* _Exercise_
Type out all the records again exactly.

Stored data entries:
______

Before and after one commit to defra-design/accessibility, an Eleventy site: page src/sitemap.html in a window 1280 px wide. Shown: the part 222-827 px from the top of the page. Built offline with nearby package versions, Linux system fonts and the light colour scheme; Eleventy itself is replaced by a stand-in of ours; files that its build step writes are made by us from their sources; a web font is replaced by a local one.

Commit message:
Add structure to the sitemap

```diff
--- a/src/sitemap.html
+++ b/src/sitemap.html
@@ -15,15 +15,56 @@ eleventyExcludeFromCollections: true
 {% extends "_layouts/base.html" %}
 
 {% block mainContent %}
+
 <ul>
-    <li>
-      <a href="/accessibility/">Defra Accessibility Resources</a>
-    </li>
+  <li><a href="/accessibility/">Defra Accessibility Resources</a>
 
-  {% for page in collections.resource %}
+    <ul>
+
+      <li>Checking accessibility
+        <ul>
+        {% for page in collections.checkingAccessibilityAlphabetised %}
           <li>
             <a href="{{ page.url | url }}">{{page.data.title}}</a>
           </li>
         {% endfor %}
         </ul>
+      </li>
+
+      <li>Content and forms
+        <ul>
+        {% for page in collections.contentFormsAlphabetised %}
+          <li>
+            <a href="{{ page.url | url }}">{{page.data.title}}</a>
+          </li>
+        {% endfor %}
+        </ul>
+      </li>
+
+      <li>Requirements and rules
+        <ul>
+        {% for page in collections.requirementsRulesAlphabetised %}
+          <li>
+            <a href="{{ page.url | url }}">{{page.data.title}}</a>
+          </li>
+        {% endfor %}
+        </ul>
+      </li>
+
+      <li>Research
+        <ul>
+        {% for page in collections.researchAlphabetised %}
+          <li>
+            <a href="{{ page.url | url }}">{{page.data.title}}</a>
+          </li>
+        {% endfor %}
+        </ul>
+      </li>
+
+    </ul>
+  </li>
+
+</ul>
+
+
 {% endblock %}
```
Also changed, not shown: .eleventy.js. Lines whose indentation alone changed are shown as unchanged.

______

* _Exercise result_
Before and after one commit to defra-design/accessibility, an Eleventy site: page src/sitemap.html in a window 1280 px wide. Shown: the part 222-827 px from the top of the page. Built offline with nearby package versions, Linux system fonts and the light colour scheme; Eleventy itself is replaced by a stand-in of ours; files that its build step writes are made by us from their sources; a web font is replaced by a local one.

Commit message:
Add structure to the sitemap

```diff
--- a/src/sitemap.html
+++ b/src/sitemap.html
@@ -15,15 +15,56 @@ eleventyExcludeFromCollections: true
 {% extends "_layouts/base.html" %}
 
 {% block mainContent %}
+
 <ul>
-    <li>
-      <a href="/accessibility/">Defra Accessibility Resources</a>
-    </li>
+  <li><a href="/accessibility/">Defra Accessibility Resources</a>
 
-  {% for page in collections.resource %}
+    <ul>
+
+      <li>Checking accessibility
+        <ul>
+        {% for page in collections.checkingAccessibilityAlphabetised %}
           <li>
             <a href="{{ page.url | url }}">{{page.data.title}}</a>
           </li>
         {% endfor %}
         </ul>
+      </li>
+
+      <li>Content and forms
+        <ul>
+        {% for page in collections.contentFormsAlphabetised %}
+          <li>
+            <a href="{{ page.url | url }}">{{page.data.title}}</a>
+          </li>
+        {% endfor %}
+        </ul>
+      </li>
+
+      <li>Requirements and rules
+        <ul>
+        {% for page in collections.requirementsRulesAlphabetised %}
+          <li>
+            <a href="{{ page.url | url }}">{{page.data.title}}</a>
+          </li>
+        {% endfor %}
+        </ul>
+      </li>
+
+      <li>Research
+        <ul>
+        {% for page in collections.researchAlphabetised %}
+          <li>
+            <a href="{{ page.url | url }}">{{page.data.title}}</a>
+          </li>
+        {% endfor %}
+        </ul>
+      </li>
+
+    </ul>
+  </li>
+
+</ul>
+
+
 {% endblock %}
```
Also changed, not shown: .eleventy.js. Lines whose indentation alone changed are shown as unchanged.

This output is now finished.